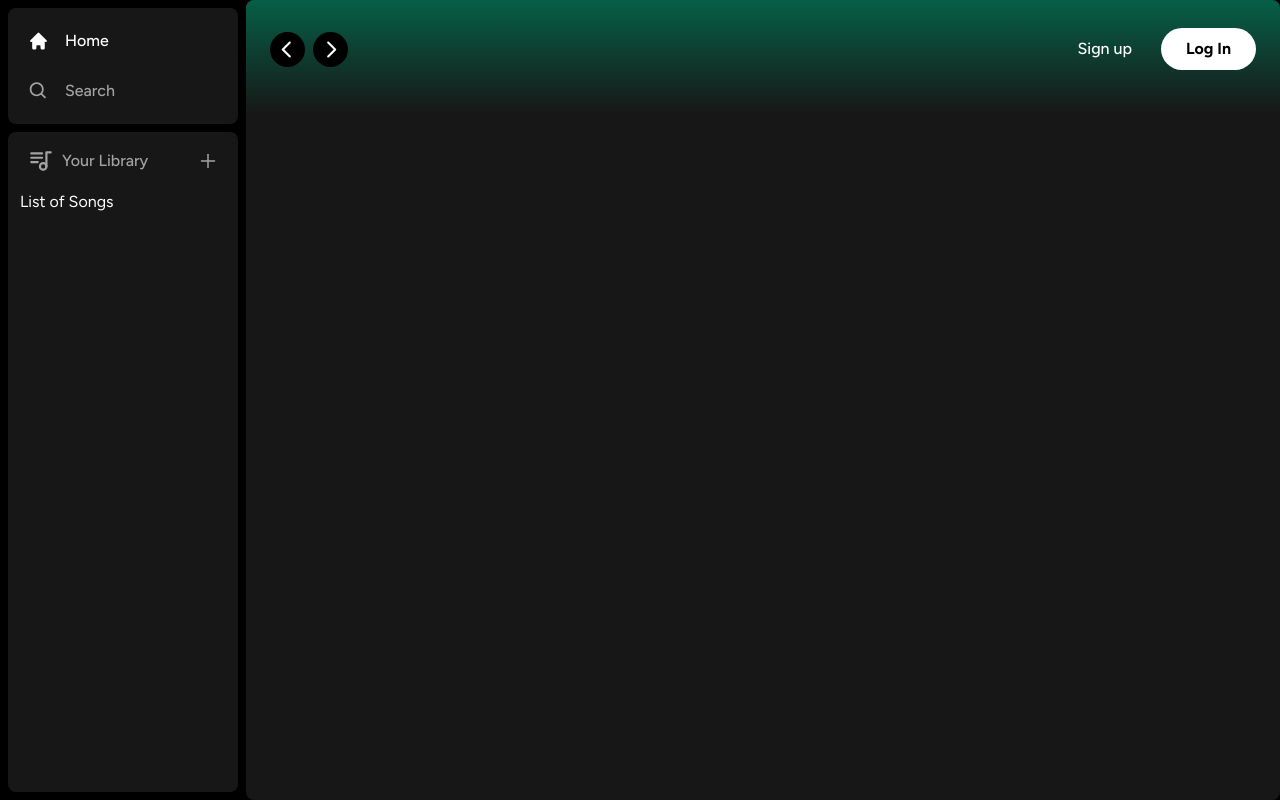
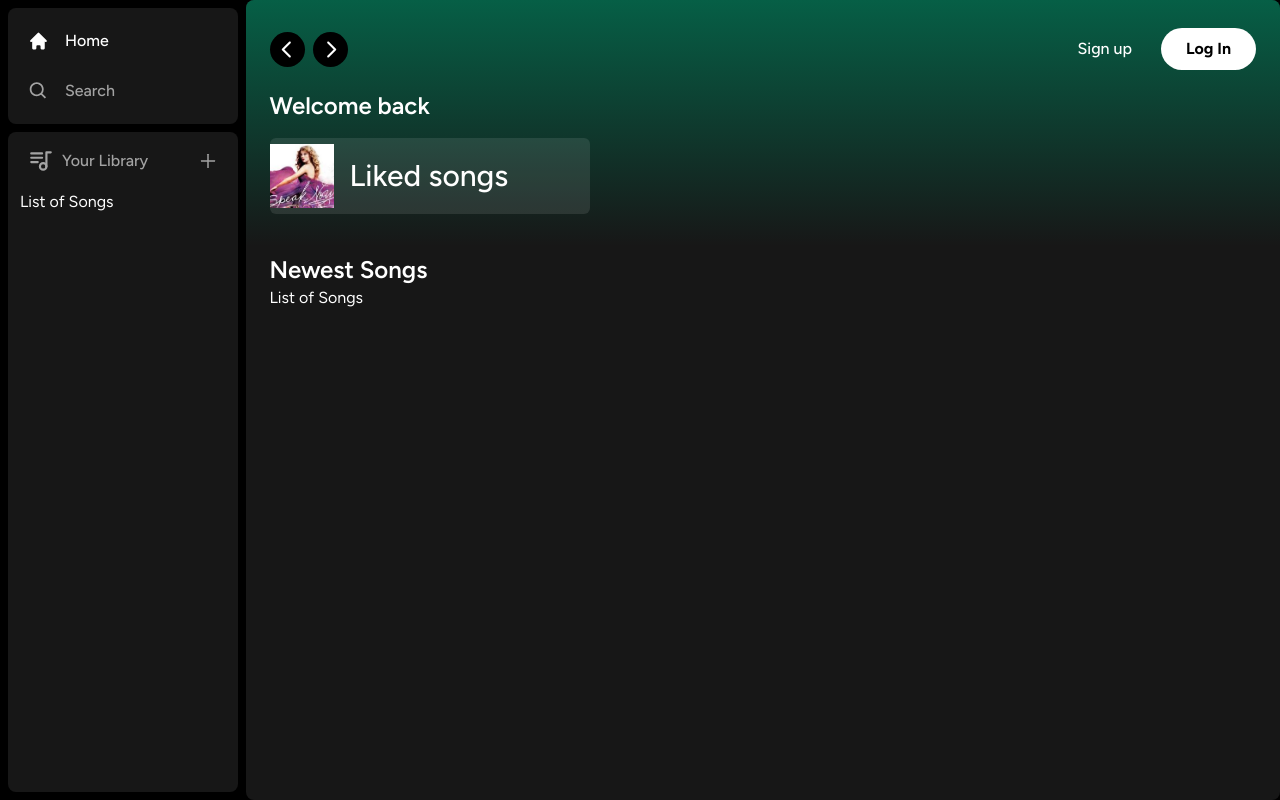
Before and after one commit to kamlad/spotify-clone, a Next.js app: page / in a window 1280 px wide. Built offline with nearby package versions, Linux system fonts and the light colour scheme.

Commit message:
play button working. checkpoint before we start adding supabase backend.

```diff
--- a/app/(site)/page.tsx
+++ b/app/(site)/page.tsx
@@ -1,6 +1,6 @@
 
 import Header from "@/components/Header";
-
+import ListItem from "@/components/ListItem";
 
 export default function Home() {
   return (
@@ -13,8 +13,49 @@
     overflow-y-auto
    ">
       <Header>
-        Header
-        </Header>
+        <div>
+          <div className="mb-2 text-white text-2xl font-semibold">
+            Welcome back
+            <h1
+              className="
+                text-white
+                text-3xl
+                font-semibold
+                "
+            >
+              <div className="
+                  grid
+                  grid-cols-1
+                  sm:grid-cols-2
+                  xl:grid-cols-3
+                  2xl:grid-cols-4
+                  gap-3
+                  mt-4
+                ">
+                <ListItem
+                  image="/images/liked.jpeg"
+                  name="Liked songs"
+                  href="liked"
+                >
+                </ListItem>
+
+              </div>
+            </h1>
+          </div>
+        </div>
+      </Header>
+
+      <div className="mt-2 mb-7 px-6">
+        <div className="flex justify-between items-center">
+          <h1 className="text-white text-2xl font-semibold">
+            Newest Songs
+          </h1>
+        </div>
+        <div>
+          List of Songs
+        </div>
+      </div>
+
    </div>
 
   );
--- a/components/Header.tsx
+++ b/components/Header.tsx
@@ -147,10 +147,7 @@
                 </div>
 
             </div>
-
-
-
-
+            {children}
         </div>
     );
 }
--- /dev/null
+++ b/components/ListItem.tsx
@@ -0,0 +1,75 @@
+"use client";
+
+import { useRouter } from "next/navigation"
+import Image from "next/image";
+import { FaPlay } from "react-icons/fa";
+
+interface ListItemProps {
+    image: string;
+    name: string;
+    href: string;
+}
+
+const ListItem: React.FC<ListItemProps> = ({
+    image,
+    name,
+    href
+}) => {
+
+    const router = useRouter();
+
+    const onClick = () => {
+        router.push(href);
+    }
+
+    return (
+        <button
+            onClick={onClick}
+            className="
+                relative
+                group
+                flex
+                items-center
+                rounded-md
+                overflow-hidden
+                gap-x-4
+                bg-neutral-100/10
+                hover:bg-neutral-100/20
+                transition
+                pr-4
+            "
+            >
+                <div className="relative min-h-[64px] min-w-[64px]">
+                    <Image
+                        className="object-cover"
+                        fill
+                        src={image}
+                        alt="Image"
+                        />
+                </div>
+                <p className="font-medium truncate py-5">
+                    {name}
+                </p>
+                <div className="
+                    absolute
+                    transition
+                    opacity-0
+                    rounded-full
+                    flex
+                    items-center
+                    justify-center
+                    bg-green-500
+                    p-4
+                    drop-shadow-md
+                    right-5
+                    group-hover:opacity-100
+                    hover:scale-110
+                ">
+                    <FaPlay className="text-black"/>
+                </div>
+            </button>
+
+    );
+}
+
+export default ListItem;
```
Also changed, not shown: public/images/liked.jpeg (added).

::::::::::

*EXERCISE REQUIREMENTS*: Find and copy each line of the material that holds the word "className".

*RESULT FOR THIS EXERCISE*:
+          <div className="mb-2 text-white text-2xl font-semibold">
+              className="
+              <div className="
+      <div className="mt-2 mb-7 px-6">
+        <div className="flex justify-between items-center">
+          <h1 className="text-white text-2xl font-semibold">
+            className="
+                <div className="relative min-h-[64px] min-w-[64px]">
+                        className="object-cover"
+                <p className="font-medium truncate py-5">
+                <div className="
+                    <FaPlay className="text-black"/>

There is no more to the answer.